→ YOUR INSTRUCTIONS
Word for word, repeat the data; no picture should appear in the result.

[Start of Attachment]

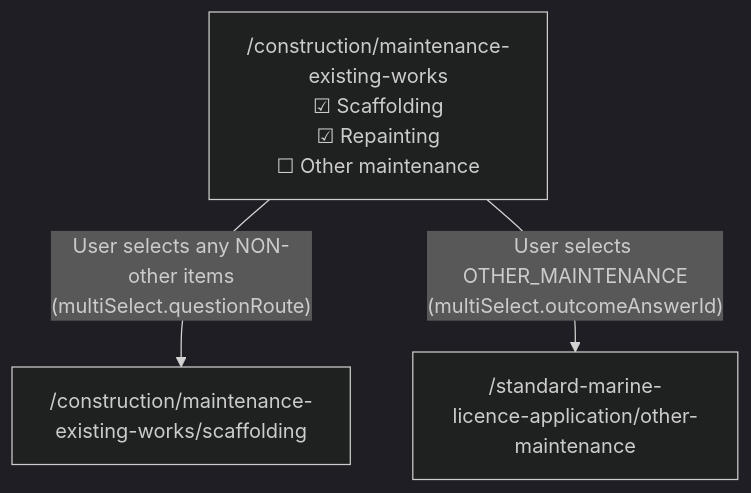
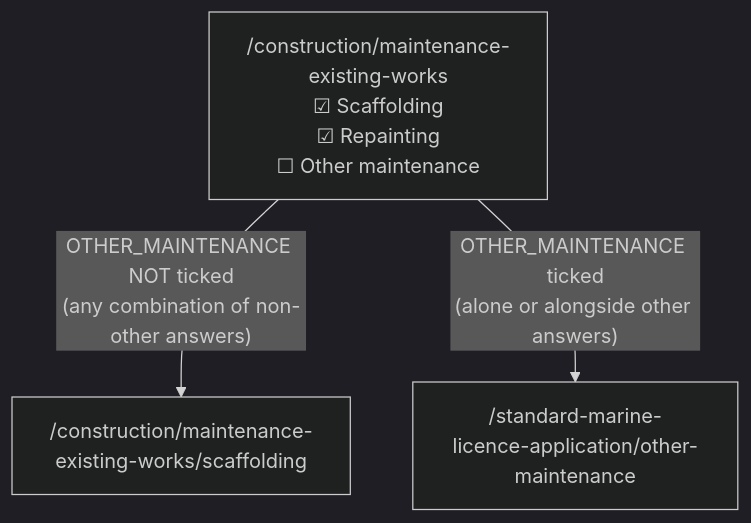
The fourth of 6 diagrams in src/server/journey/self-service/data/README.data.md (dhansak79/marine-licensing-frontend), drawn with Mermaid (dark theme) before and after one commit. The commit also changed other lines of this file and 13 other files, not shown here.

````diff
--- a/src/server/journey/self-service/data/README.data.md
+++ b/src/server/journey/self-service/data/README.data.md
@@ -262,6 +262,6 @@
 ```mermaid
 flowchart TD
     MS["/construction/maintenance-existing-works<br/>☑ Scaffolding<br/>☑ Repainting<br/>☐ Other maintenance"]
-    MS -->|"User selects any NON-other items<br/>(multiSelect.questionRoute)"| NEXT["/construction/maintenance-existing-works/scaffolding"]
-    MS -->|"User selects OTHER_MAINTENANCE<br/>(multiSelect.outcomeAnswerId)"| OUT["/standard-marine-licence-application/other-maintenance"]
+    MS -->|"OTHER_MAINTENANCE NOT ticked<br/>(any combination of non-other answers)"| NEXT["/construction/maintenance-existing-works/scaffolding"]
+    MS -->|"OTHER_MAINTENANCE ticked<br/>(alone or alongside other answers)"| OUT["/standard-marine-licence-application/other-maintenance"]
 ```
````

[End of Attachment]

→ YOUR RESPONSE
The fourth of 6 diagrams in src/server/journey/self-service/data/README.data.md (dhansak79/marine-licensing-frontend), drawn with Mermaid (dark theme) before and after one commit. The commit also changed other lines of this file and 13 other files, not shown here.

````diff
--- a/src/server/journey/self-service/data/README.data.md
+++ b/src/server/journey/self-service/data/README.data.md
@@ -262,6 +262,6 @@
 ```mermaid
 flowchart TD
     MS["/construction/maintenance-existing-works<br/>☑ Scaffolding<br/>☑ Repainting<br/>☐ Other maintenance"]
-    MS -->|"User selects any NON-other items<br/>(multiSelect.questionRoute)"| NEXT["/construction/maintenance-existing-works/scaffolding"]
-    MS -->|"User selects OTHER_MAINTENANCE<br/>(multiSelect.outcomeAnswerId)"| OUT["/standard-marine-licence-application/other-maintenance"]
+    MS -->|"OTHER_MAINTENANCE NOT ticked<br/>(any combination of non-other answers)"| NEXT["/construction/maintenance-existing-works/scaffolding"]
+    MS -->|"OTHER_MAINTENANCE ticked<br/>(alone or alongside other answers)"| OUT["/standard-marine-licence-application/other-maintenance"]
 ```
````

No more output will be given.